Using the data below, return all lines in which "commit" appears.

Stored data

Start of Block

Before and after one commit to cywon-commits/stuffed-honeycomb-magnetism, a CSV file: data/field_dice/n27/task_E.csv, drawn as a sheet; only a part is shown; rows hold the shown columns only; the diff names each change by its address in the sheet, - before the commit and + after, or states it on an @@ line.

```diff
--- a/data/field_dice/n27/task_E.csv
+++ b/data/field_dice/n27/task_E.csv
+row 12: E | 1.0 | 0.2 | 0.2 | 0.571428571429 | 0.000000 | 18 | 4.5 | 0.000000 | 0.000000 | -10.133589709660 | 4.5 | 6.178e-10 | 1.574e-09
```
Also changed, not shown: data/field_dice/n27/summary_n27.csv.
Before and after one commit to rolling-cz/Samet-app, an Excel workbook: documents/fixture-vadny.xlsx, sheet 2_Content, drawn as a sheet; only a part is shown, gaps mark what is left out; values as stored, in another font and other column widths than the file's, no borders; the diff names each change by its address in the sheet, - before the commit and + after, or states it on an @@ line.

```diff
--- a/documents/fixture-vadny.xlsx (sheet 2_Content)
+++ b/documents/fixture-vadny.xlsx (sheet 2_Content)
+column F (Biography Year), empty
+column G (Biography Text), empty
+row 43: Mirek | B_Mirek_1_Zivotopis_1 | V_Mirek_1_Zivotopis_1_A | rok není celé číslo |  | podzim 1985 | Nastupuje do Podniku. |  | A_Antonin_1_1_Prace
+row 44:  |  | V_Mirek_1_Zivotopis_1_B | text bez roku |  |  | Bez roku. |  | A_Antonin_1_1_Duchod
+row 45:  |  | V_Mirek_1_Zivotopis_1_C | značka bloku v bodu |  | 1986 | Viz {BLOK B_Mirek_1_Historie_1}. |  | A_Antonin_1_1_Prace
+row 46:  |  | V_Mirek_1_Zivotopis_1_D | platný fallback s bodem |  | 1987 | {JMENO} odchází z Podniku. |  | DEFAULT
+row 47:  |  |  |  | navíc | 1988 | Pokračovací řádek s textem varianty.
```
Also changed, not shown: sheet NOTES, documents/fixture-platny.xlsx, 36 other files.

End of Block

## WRITTEN RESPONSE
Before and after one commit to cywon-commits/stuffed-honeycomb-magnetism, a CSV file: data/field_dice/n27/task_E.csv, drawn as a sheet; only a part is shown; rows hold the shown columns only; the diff names each change by its address in the sheet, - before the commit and + after, or states it on an @@ line.
Before and after one commit to rolling-cz/Samet-app, an Excel workbook: documents/fixture-vadny.xlsx, sheet 2_Content, drawn as a sheet; only a part is shown, gaps mark what is left out; values as stored, in another font and other column widths than the file's, no borders; the diff names each change by its address in the sheet, - before the commit and + after, or states it on an @@ line.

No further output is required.